• TASK INPUTS:
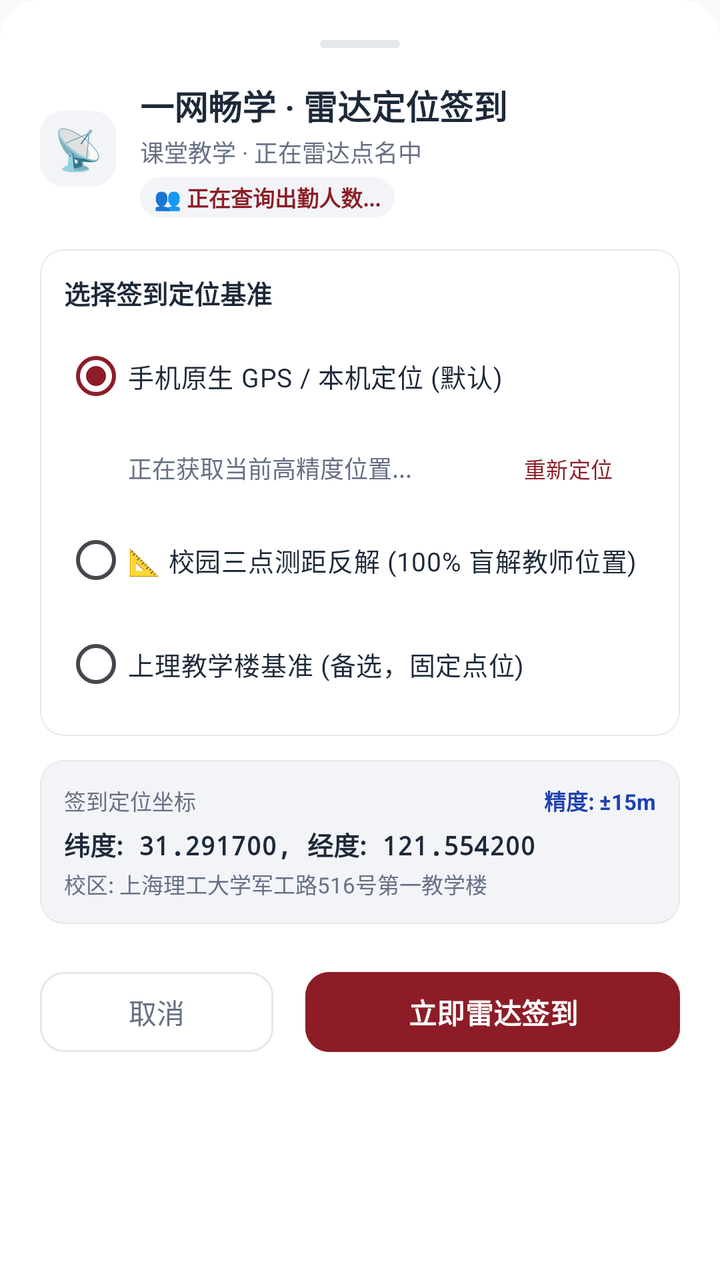
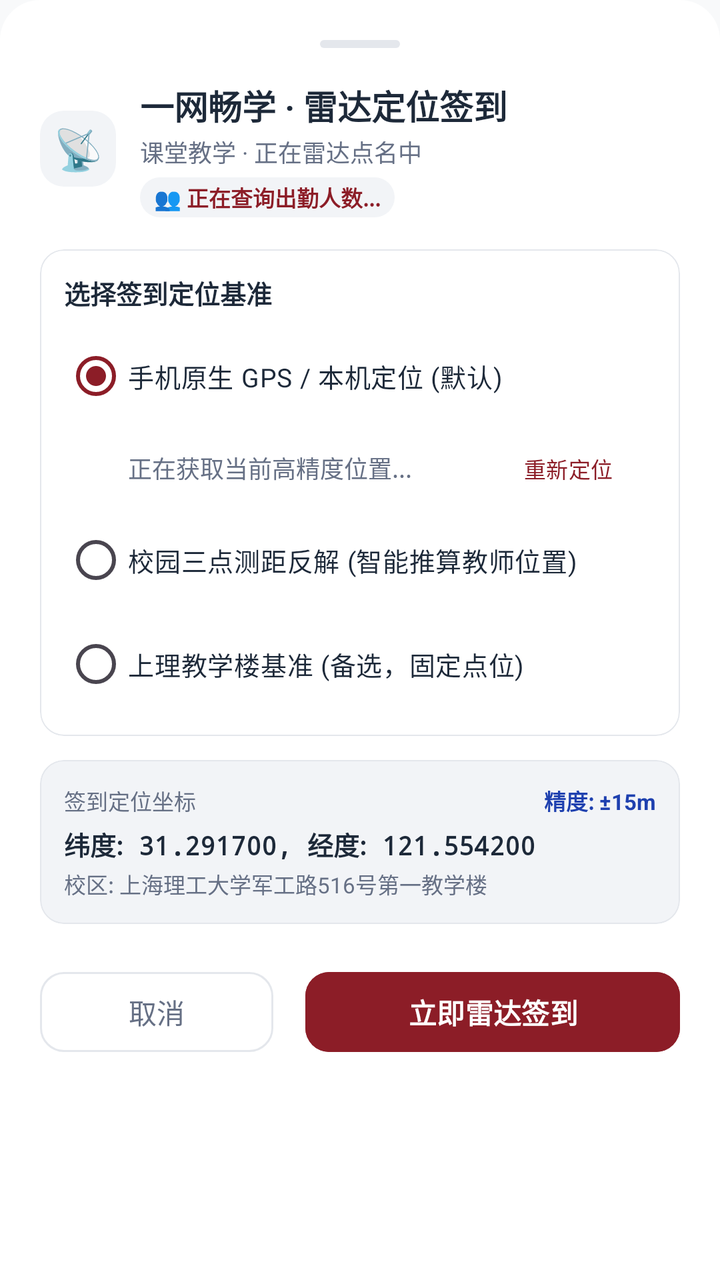

Two renders of the same Android screen: before a commit and after it. Below are the layout's source before the change and the commit's diff.
<!-- AndroidManifest.xml: application theme Theme.UsstJwgl -->
<!-- res/layout/dialog_radar_rollcall.xml -->
<?xml version="1.0" encoding="utf-8"?>
<LinearLayout xmlns:android="http://schemas.android.com/apk/res/android"
    xmlns:app="http://schemas.android.com/apk/res-auto"
    xmlns:tools="http://schemas.android.com/tools"
    android:layout_width="match_parent"
    android:layout_height="wrap_content"
    android:background="@drawable/bg_sheet_dialog"
    android:orientation="vertical"
    android:padding="20dp">

    
    <View
        android:layout_width="40dp"
        android:layout_height="4dp"
        android:layout_gravity="center_horizontal"
        android:layout_marginBottom="16dp"
        android:background="@drawable/bg_bottom_sheet_handle" />

    
    <LinearLayout
        android:layout_width="match_parent"
        android:layout_height="wrap_content"
        android:gravity="center_vertical"
        android:orientation="horizontal">

        <TextView
            android:layout_width="38dp"
            android:layout_height="38dp"
            android:background="@drawable/bg_badge_rounded"
            android:backgroundTint="@color/surface_variant"
            android:gravity="center"
            android:text="📡"
            android:textSize="20sp" />

        <LinearLayout
            android:layout_width="0dp"
            android:layout_height="wrap_content"
            android:layout_marginStart="12dp"
            android:layout_weight="1"
            android:orientation="vertical">

            <TextView
                android:layout_width="wrap_content"
                android:layout_height="wrap_content"
                android:text="一网畅学 · 雷达定位签到"
                android:textColor="@color/text_primary"
                android:textSize="17sp"
                android:textStyle="bold" />

            <TextView
                android:id="@+id/tvRadarCourseInfo"
                android:layout_width="wrap_content"
                android:layout_height="wrap_content"
                android:layout_marginTop="2dp"
                android:text="课堂教学 · 正在雷达点名中"
                android:textColor="@color/text_secondary"
                android:textSize="12sp" />

            
            <TextView
                android:id="@+id/tvRadarAttendanceStats"
                android:layout_width="wrap_content"
                android:layout_height="wrap_content"
                android:layout_marginTop="4dp"
                android:background="@drawable/bg_badge_rounded"
                android:backgroundTint="@color/surface_variant"
                android:paddingHorizontal="7dp"
                android:paddingVertical="2dp"
                android:text="👥 正在查询出勤人数..."
                android:textColor="@color/primary"
                android:textSize="11sp"
                android:textStyle="bold" />

        </LinearLayout>

        <TextView
            android:id="@+id/tvRadarRollcallIdBadge"
            android:layout_width="wrap_content"
            android:layout_height="wrap_content"
            android:background="@drawable/bg_badge_rounded"
            android:paddingHorizontal="8dp"
            android:paddingVertical="3dp"
            android:visibility="gone"
            android:text="ID: --"
            android:textColor="@color/text_secondary"
            android:textSize="11sp" />

    </LinearLayout>

    
    <com.google.android.material.card.MaterialCardView
        android:layout_width="match_parent"
        android:layout_height="wrap_content"
        android:layout_marginTop="16dp"
        app:cardBackgroundColor="@color/surface"
        app:cardCornerRadius="12dp"
        app:cardElevation="0dp"
        app:strokeColor="@color/border"
        app:strokeWidth="0.8dp">

        <LinearLayout
            android:layout_width="match_parent"
            android:layout_height="wrap_content"
            android:orientation="vertical"
            android:padding="12dp">

            <TextView
                android:layout_width="wrap_content"
                android:layout_height="wrap_content"
                android:text="选择签到定位基准"
                android:textColor="@color/text_primary"
                android:textSize="13sp"
                android:textStyle="bold" />

            <RadioGroup
                android:id="@+id/rgLocationMode"
                android:layout_width="match_parent"
                android:layout_height="wrap_content"
                android:layout_marginTop="8dp"
                android:orientation="vertical">

                
                <RadioButton
                    android:id="@+id/rbModeCurrentGps"
                    android:layout_width="match_parent"
                    android:layout_height="wrap_content"
                    android:checked="true"
                    android:text="手机原生 GPS / 本机定位 (默认)"
                    android:textColor="@color/text_primary"
                    android:textSize="13sp" />

                
                <LinearLayout
                    android:id="@+id/layoutGpsStatus"
                    android:layout_width="match_parent"
                    android:layout_height="wrap_content"
                    android:layout_marginStart="32dp"
                    android:layout_marginTop="4dp"
                    android:gravity="center_vertical"
                    android:orientation="horizontal">

                    <TextView
                        android:id="@+id/tvGpsStatus"
                        android:layout_width="0dp"
                        android:layout_height="wrap_content"
                        android:layout_weight="1"
                        android:text="正在获取当前高精度位置..."
                        android:textColor="@color/text_secondary"
                        android:textSize="12sp" />

                    <com.google.android.material.button.MaterialButton
                        android:id="@+id/btnRefreshGps"
                        style="@style/Widget.Material3.Button.TextButton"
                        android:layout_width="wrap_content"
                        android:layout_height="36dp"
                        android:text="重新定位"
                        android:textSize="11sp" />

                </LinearLayout>

                
                <RadioButton
                    android:id="@+id/rbModeTrilateration"
                    android:layout_width="match_parent"
                    android:layout_height="wrap_content"
                    android:layout_marginTop="4dp"
                    android:text="📐 校园三点测距反解 (100% 盲解教师位置)"
                    android:textColor="@color/text_primary"
                    android:textSize="13sp" />

                
                <LinearLayout
                    android:id="@+id/layoutTrilaterationStatus"
                    android:layout_width="match_parent"
                    android:layout_height="wrap_content"
                    android:layout_marginStart="32dp"
                    android:layout_marginTop="4dp"
                    android:gravity="center_vertical"
                    android:orientation="horizontal"
                    android:visibility="gone">

                    <TextView
                        android:id="@+id/tvTrilaterationStatus"
                        android:layout_width="0dp"
                        android:layout_height="wrap_content"
                        android:layout_weight="1"
                        android:text="点击右侧按钮开始测距反解教师位置"
                        android:textColor="@color/text_secondary"
                        android:textSize="12sp" />

                    <com.google.android.material.button.MaterialButton
                        android:id="@+id/btnStartTrilateration"
                        style="@style/Widget.Material3.Button.TextButton"
                        android:layout_width="wrap_content"
                        android:layout_height="36dp"
                        android:text="开始测距"
                        android:textSize="11sp" />

                </LinearLayout>

                
                <RadioButton
                    android:id="@+id/rbModeBuilding"
                    android:layout_width="match_parent"
                    android:layout_height="wrap_content"
                    android:layout_marginTop="4dp"
                    android:text="上理教学楼基准 (备选，固定点位)"
                    android:textColor="@color/text_primary"
                    android:textSize="13sp" />

                
                <LinearLayout
                    android:id="@+id/layoutBuildingSelector"
                    android:layout_width="match_parent"
                    android:layout_height="wrap_content"
                    android:layout_marginStart="32dp"
                    android:layout_marginTop="4dp"
                    android:layout_marginBottom="8dp"
                    android:gravity="center_vertical"
                    android:orientation="horizontal"
                    android:visibility="gone">

                    <com.google.android.material.card.MaterialCardView
                        android:layout_width="match_parent"
                        android:layout_height="40dp"
                        app:cardBackgroundColor="@color/surface_variant"
                        app:cardCornerRadius="8dp"
                        app:cardElevation="0dp"
                        app:strokeColor="@color/border"
                        app:strokeWidth="0.8dp">

                        <Spinner
                            android:id="@+id/spinnerBuildings"
                            android:layout_width="match_parent"
                            android:layout_height="match_parent"
                            android:paddingHorizontal="10dp" />

                    </com.google.android.material.card.MaterialCardView>

                </LinearLayout>

            </RadioGroup>

        </LinearLayout>

    </com.google.android.material.card.MaterialCardView>

    
    <com.google.android.material.card.MaterialCardView
        android:layout_width="match_parent"
        android:layout_height="wrap_content"
        android:layout_marginTop="12dp"
        app:cardBackgroundColor="@color/surface_variant"
        app:cardCornerRadius="12dp"
        app:cardElevation="0dp"
        app:strokeColor="@color/border"
        app:strokeWidth="0.8dp">

        <LinearLayout
            android:layout_width="match_parent"
            android:layout_height="wrap_content"
            android:orientation="vertical"
            android:padding="12dp">

            <LinearLayout
                android:layout_width="match_parent"
                android:layout_height="wrap_content"
                android:gravity="center_vertical"
                android:orientation="horizontal">

                <TextView
                    android:layout_width="0dp"
                    android:layout_height="wrap_content"
                    android:layout_weight="1"
                    android:text="签到定位坐标"
                    android:textColor="@color/text_secondary"
                    android:textSize="11sp" />

                <TextView
                    android:id="@+id/tvAccuracyTip"
                    android:layout_width="wrap_content"
                    android:layout_height="wrap_content"
                    android:text="精度: ±15m"
                    android:textColor="@color/grade_blue_text"
                    android:textSize="11sp"
                    android:textStyle="bold" />

            </LinearLayout>

            <TextView
                android:id="@+id/tvCoordinatesDisplay"
                android:layout_width="wrap_content"
                android:layout_height="wrap_content"
                android:layout_marginTop="4dp"
                android:fontFamily="monospace"
                android:text="纬度: 31.291700, 经度: 121.554200"
                android:textColor="@color/text_primary"
                android:textSize="13sp"
                android:textStyle="bold" />

            <TextView
                android:id="@+id/tvSelectedBuildingCampus"
                android:layout_width="wrap_content"
                android:layout_height="wrap_content"
                android:layout_marginTop="2dp"
                android:text="校区: 上海理工大学军工路516号第一教学楼"
                android:textColor="@color/text_secondary"
                android:textSize="11sp" />

        </LinearLayout>

    </com.google.android.material.card.MaterialCardView>

    
    <com.google.android.material.checkbox.MaterialCheckBox
        android:id="@+id/cbRadarSignAll"
        android:layout_width="match_parent"
        android:layout_height="wrap_content"
        android:layout_marginTop="10dp"
        android:text="同时为全部已保存账号签到 (独立设备码)"
        android:textColor="@color/text_secondary"
        android:textSize="12.5sp"
        android:visibility="gone" />

    
    <LinearLayout
        android:layout_width="match_parent"
        android:layout_height="wrap_content"
        android:layout_marginTop="20dp"
        android:gravity="center_vertical"
        android:orientation="horizontal">

        <com.google.android.material.button.MaterialButton
            android:id="@+id/btnCancelRadar"
            style="@style/Widget.Material3.Button.OutlinedButton"
            android:layout_width="0dp"
            android:layout_height="48dp"
            android:layout_marginEnd="8dp"
            android:layout_weight="1"
            android:text="取消"
            android:textColor="@color/text_secondary"
            app:cornerRadius="12dp"
            app:strokeColor="@color/border" />

        <FrameLayout
            android:layout_width="0dp"
            android:layout_height="48dp"
            android:layout_marginStart="8dp"
            android:layout_weight="1.6">

            <com.google.android.material.button.MaterialButton
                android:id="@+id/btnSubmitRadar"
                android:layout_width="match_parent"
                android:layout_height="match_parent"
                android:backgroundTint="@color/primary"
                android:text="立即雷达签到"
                android:textColor="@color/on_primary"
                android:textSize="14sp"
                android:textStyle="bold"
                app:cornerRadius="12dp" />

            <ProgressBar
                android:id="@+id/progressRadarSubmitting"
                android:layout_width="24dp"
                android:layout_height="24dp"
                android:layout_gravity="center"
                android:indeterminateTint="#FFFFFF"
                android:visibility="gone" />

        </FrameLayout>

    </LinearLayout>

</LinearLayout>
<!-- resources referenced by this layout -->
<resources>
  <color name="border">#E4E7EC</color>
  <color name="grade_blue_text">#1E40AF</color>
  <color name="on_primary">#FFFFFF</color>
  <color name="primary">#8C1D27</color>
  <color name="surface">#FFFFFF</color>
  <color name="surface_variant">#F2F4F7</color>
  <color name="text_primary">#1D2939</color>
  <color name="text_secondary">#667085</color>
  <!-- drawable bg_badge_rounded (drawable) -->
  <?xml version="1.0" encoding="utf-8"?>
  <shape xmlns:android="http://schemas.android.com/apk/res/android"
      android:shape="rectangle">
      <corners android:radius="12dp" />
      <solid android:color="@color/badge_bg" />
  </shape>
  <!-- drawable bg_bottom_sheet_handle (drawable) -->
  <?xml version="1.0" encoding="utf-8"?>
  <shape xmlns:android="http://schemas.android.com/apk/res/android">
      <solid android:color="@color/border" />
      <corners android:radius="2dp" />
  </shape>
  <!-- drawable bg_sheet_dialog (drawable) -->
  <?xml version="1.0" encoding="utf-8"?>
  <shape xmlns:android="http://schemas.android.com/apk/res/android"
      android:shape="rectangle">
      <solid android:color="@color/surface" />
      <corners
          android:topLeftRadius="20dp"
          android:topRightRadius="20dp"
          android:bottomLeftRadius="0dp"
          android:bottomRightRadius="0dp" />
  </shape>
  <style name="Theme.UsstJwgl" parent="Theme.Material3.DayNight.NoActionBar">
          <item name="colorPrimary">@color/primary</item>
          <item name="colorOnPrimary">@color/on_primary</item>
          <item name="colorPrimaryContainer">@color/primary_container</item>
          <item name="colorOnPrimaryContainer">@color/on_primary_container</item>
  
          <item name="colorSecondary">@color/secondary</item>
          <item name="colorSecondaryContainer">@color/secondary_container</item>
          <item name="colorOnSecondaryContainer">@color/on_secondary_container</item>
  
          <item name="android:statusBarColor">@android:color/transparent</item>
          <item name="android:windowLightStatusBar">true</item>
          <item name="android:navigationBarColor">@android:color/transparent</item>
          <item name="android:windowLightNavigationBar" tools:targetApi="o_mr1">true</item>
          <item name="android:windowBackground">@color/background</item>
  
          
          <item name="bottomNavigationStyle">@style/Widget.Material3.BottomNavigationView</item>
  
          
          <item name="materialCardViewStyle">@style/Widget.Material3.CardView.Outlined</item>
          <item name="android:forceDarkAllowed" tools:targetApi="q">false</item>
      </style>
  <color name="badge_bg">#FFDAD8</color>
  <color name="primary_container">#FFDAD8</color>
  <color name="on_primary_container">#3B080E</color>
  <color name="secondary">#775654</color>
  <color name="secondary_container">#FFDAD7</color>
  <color name="on_secondary_container">#2C1514</color>
  <color name="background">#F8F9FA</color>
</resources>

<!-- the commit's change to res/layout/dialog_radar_rollcall.xml (unified diff, before → after) -->
@@ -164,7 +164,7 @@
                     android:layout_width="match_parent"
                     android:layout_height="wrap_content"
                     android:layout_marginTop="4dp"
-                    android:text="📐 校园三点测距反解 (100% 盲解教师位置)"
+                    android:text="校园三点测距反解 (智能推算教师位置)"
                     android:textColor="@color/text_primary"
                     android:textSize="13sp" />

• WORK TO COMPLETE: Copy each line holding the word "Theme" from the listing above.

• YOUR SOLUTION:
<!-- AndroidManifest.xml: application theme Theme.UsstJwgl -->
  <style name="Theme.UsstJwgl" parent="Theme.Material3.DayNight.NoActionBar">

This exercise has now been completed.